WHAT YOU ARE ASKED TO DO |
If a line in the records below contains the word "color", copy it out.

DATA TO EXAMINE |
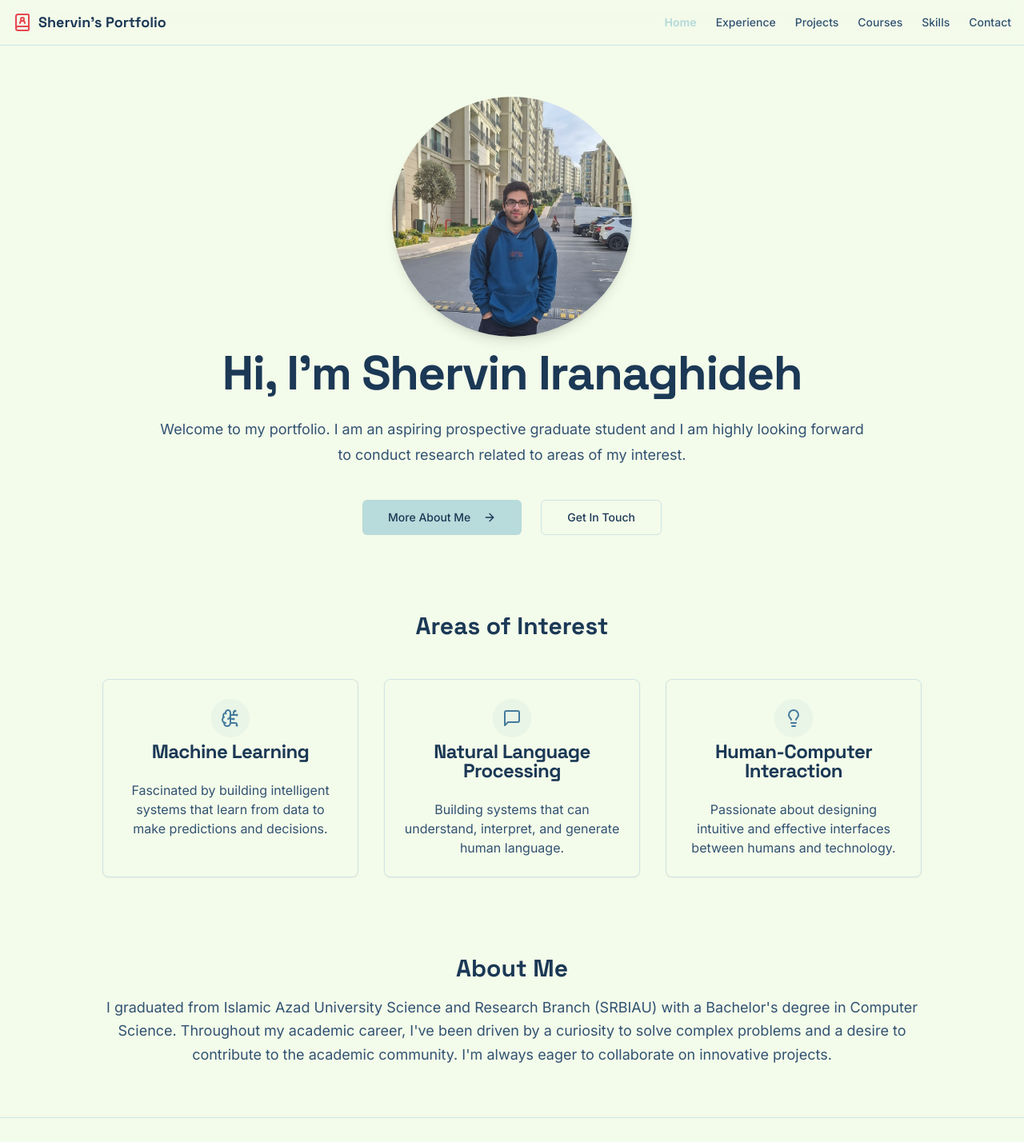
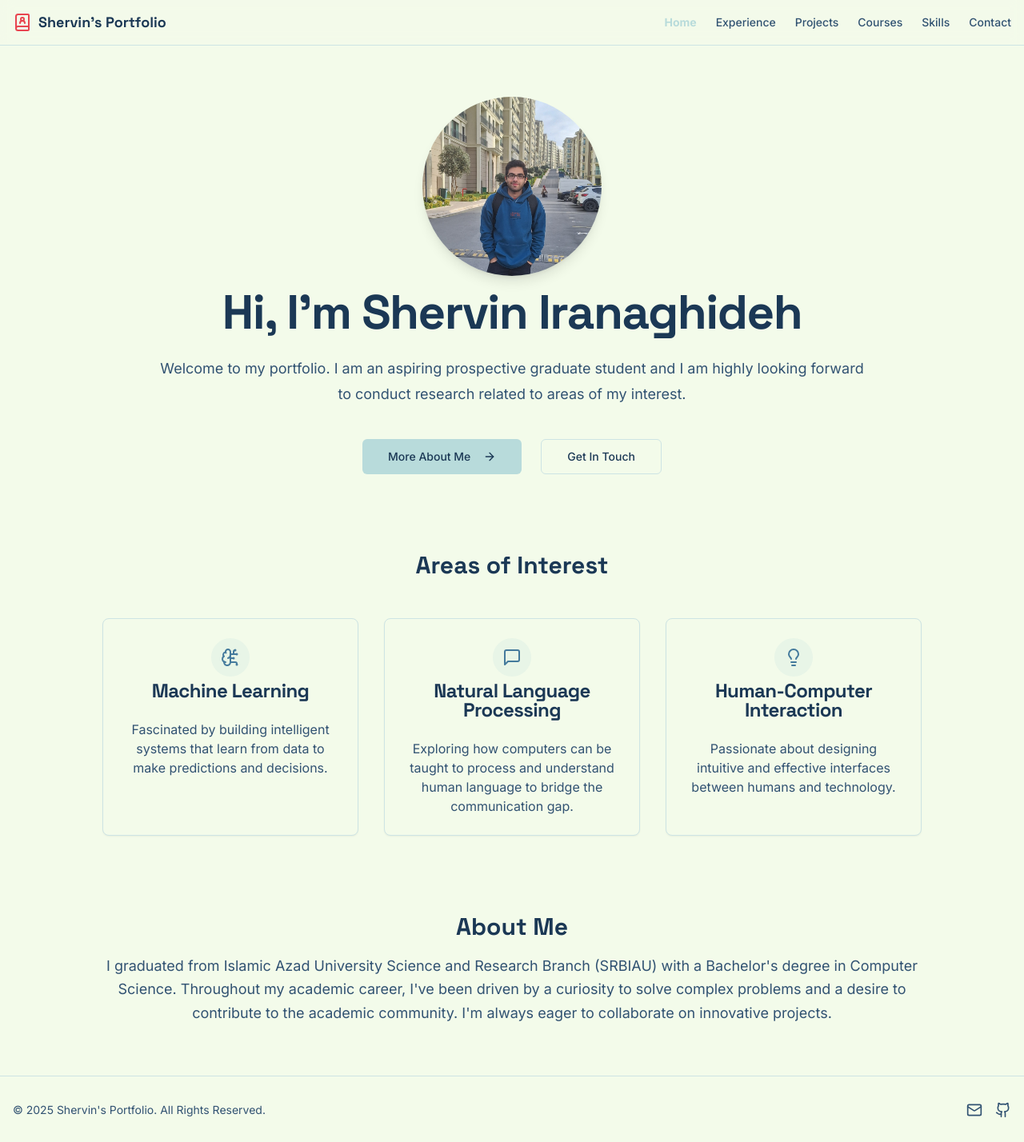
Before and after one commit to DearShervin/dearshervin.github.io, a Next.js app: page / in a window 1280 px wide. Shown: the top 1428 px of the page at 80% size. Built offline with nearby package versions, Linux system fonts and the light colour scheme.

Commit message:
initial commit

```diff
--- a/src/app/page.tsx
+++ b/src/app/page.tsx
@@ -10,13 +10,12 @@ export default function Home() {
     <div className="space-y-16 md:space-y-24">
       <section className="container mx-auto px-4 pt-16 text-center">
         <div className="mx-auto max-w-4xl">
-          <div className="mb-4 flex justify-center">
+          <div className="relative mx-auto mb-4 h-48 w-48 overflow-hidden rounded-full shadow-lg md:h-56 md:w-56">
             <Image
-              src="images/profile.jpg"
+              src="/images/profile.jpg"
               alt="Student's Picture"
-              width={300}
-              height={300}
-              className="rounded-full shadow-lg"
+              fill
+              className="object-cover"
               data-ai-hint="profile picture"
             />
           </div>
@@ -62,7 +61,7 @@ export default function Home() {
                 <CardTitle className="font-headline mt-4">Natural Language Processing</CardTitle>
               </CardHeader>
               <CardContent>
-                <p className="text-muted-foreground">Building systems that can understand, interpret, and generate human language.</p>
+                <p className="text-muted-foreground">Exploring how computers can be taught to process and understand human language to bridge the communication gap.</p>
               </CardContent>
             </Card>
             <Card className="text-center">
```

* * *

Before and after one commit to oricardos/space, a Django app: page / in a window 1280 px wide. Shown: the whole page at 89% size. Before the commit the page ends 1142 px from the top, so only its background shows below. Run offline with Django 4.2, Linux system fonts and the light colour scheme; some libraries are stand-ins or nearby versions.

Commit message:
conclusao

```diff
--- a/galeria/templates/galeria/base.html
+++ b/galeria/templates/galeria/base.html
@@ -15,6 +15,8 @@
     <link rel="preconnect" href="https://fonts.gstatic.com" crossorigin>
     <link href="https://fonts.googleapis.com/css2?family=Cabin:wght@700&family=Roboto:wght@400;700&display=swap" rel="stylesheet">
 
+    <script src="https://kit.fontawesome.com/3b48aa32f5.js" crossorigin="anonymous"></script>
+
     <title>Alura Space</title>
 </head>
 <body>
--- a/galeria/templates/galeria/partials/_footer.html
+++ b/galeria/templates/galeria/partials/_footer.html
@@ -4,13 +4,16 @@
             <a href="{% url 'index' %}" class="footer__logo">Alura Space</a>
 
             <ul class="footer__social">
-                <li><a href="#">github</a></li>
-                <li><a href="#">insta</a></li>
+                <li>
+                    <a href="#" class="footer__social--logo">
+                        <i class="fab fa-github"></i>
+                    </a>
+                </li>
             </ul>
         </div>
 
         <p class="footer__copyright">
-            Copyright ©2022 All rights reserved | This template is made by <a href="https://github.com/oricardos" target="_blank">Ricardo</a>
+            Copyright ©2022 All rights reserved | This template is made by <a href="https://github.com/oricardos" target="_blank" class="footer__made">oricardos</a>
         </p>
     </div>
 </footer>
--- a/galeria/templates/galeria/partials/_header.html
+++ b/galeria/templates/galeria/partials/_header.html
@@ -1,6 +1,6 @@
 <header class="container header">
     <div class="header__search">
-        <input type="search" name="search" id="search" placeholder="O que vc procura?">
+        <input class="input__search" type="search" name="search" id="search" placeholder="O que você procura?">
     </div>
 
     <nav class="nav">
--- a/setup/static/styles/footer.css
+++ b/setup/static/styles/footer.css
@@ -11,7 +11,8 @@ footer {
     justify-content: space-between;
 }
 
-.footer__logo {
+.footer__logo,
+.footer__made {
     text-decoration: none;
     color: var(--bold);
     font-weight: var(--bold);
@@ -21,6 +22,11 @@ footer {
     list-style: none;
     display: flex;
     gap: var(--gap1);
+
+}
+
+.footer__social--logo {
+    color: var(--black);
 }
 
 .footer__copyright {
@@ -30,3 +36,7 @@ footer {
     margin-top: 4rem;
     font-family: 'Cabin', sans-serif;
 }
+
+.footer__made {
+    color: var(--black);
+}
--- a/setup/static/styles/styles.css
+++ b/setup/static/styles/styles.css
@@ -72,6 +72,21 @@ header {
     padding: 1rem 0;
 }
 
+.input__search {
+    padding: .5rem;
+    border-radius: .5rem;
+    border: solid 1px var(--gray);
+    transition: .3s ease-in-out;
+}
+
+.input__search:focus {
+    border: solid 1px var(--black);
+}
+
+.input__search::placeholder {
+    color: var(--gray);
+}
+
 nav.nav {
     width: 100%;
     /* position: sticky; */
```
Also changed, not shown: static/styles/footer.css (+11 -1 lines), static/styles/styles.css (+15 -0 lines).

TASK RESPONSE |
     color: var(--bold);
+    color: var(--black);
+    color: var(--black);
+    color: var(--gray);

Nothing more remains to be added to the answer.